Assigned task
Please filter the data down to the lines that include the word "example" and copy them.

-- Recorded data follows --

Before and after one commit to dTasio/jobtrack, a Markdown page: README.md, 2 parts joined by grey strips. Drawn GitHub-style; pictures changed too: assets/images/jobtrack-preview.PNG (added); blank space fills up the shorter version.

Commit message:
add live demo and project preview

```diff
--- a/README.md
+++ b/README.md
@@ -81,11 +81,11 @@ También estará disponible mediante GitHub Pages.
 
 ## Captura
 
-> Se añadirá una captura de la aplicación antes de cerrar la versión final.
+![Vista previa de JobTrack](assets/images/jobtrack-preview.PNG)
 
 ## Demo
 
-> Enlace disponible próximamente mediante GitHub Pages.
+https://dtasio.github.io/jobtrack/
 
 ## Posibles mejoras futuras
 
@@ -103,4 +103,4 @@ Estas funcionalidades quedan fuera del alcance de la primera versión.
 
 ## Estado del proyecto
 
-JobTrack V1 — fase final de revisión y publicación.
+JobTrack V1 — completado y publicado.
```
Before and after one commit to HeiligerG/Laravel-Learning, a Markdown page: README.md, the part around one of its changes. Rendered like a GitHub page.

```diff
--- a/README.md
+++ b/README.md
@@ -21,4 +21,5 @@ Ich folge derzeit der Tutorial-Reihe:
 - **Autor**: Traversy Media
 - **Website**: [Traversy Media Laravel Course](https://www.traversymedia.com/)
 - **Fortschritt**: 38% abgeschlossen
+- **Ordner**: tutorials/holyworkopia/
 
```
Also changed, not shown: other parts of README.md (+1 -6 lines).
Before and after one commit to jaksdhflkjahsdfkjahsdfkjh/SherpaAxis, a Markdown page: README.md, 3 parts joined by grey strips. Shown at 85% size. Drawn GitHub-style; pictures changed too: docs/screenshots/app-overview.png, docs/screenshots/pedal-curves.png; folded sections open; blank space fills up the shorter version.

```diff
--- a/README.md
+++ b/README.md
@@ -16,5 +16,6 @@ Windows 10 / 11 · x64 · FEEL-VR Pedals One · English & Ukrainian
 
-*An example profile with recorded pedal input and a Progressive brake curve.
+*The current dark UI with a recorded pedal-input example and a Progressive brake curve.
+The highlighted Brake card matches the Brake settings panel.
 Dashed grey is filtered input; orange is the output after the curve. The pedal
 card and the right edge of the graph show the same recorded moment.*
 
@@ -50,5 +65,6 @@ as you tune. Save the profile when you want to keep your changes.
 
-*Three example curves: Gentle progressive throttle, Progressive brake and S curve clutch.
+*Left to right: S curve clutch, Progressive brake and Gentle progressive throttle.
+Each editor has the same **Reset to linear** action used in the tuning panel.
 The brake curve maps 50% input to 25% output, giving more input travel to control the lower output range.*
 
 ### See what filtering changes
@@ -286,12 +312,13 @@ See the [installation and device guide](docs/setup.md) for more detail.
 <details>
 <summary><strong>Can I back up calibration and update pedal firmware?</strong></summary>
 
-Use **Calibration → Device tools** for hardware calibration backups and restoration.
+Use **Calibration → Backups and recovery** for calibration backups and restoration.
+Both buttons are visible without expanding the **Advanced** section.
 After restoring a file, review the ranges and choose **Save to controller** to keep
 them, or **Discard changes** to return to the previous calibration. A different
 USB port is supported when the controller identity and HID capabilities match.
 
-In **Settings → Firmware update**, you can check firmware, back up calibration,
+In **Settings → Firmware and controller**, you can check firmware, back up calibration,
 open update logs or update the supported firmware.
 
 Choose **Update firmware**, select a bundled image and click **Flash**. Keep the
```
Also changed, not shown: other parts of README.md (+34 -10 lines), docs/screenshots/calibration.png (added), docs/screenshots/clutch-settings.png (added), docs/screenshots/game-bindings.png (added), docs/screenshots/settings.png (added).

-- Recorded data concluded --

Exercise result
-*An example profile with recorded pedal input and a Progressive brake curve.
+*The current dark UI with a recorded pedal-input example and a Progressive brake curve.
-*Three example curves: Gentle progressive throttle, Progressive brake and S curve clutch.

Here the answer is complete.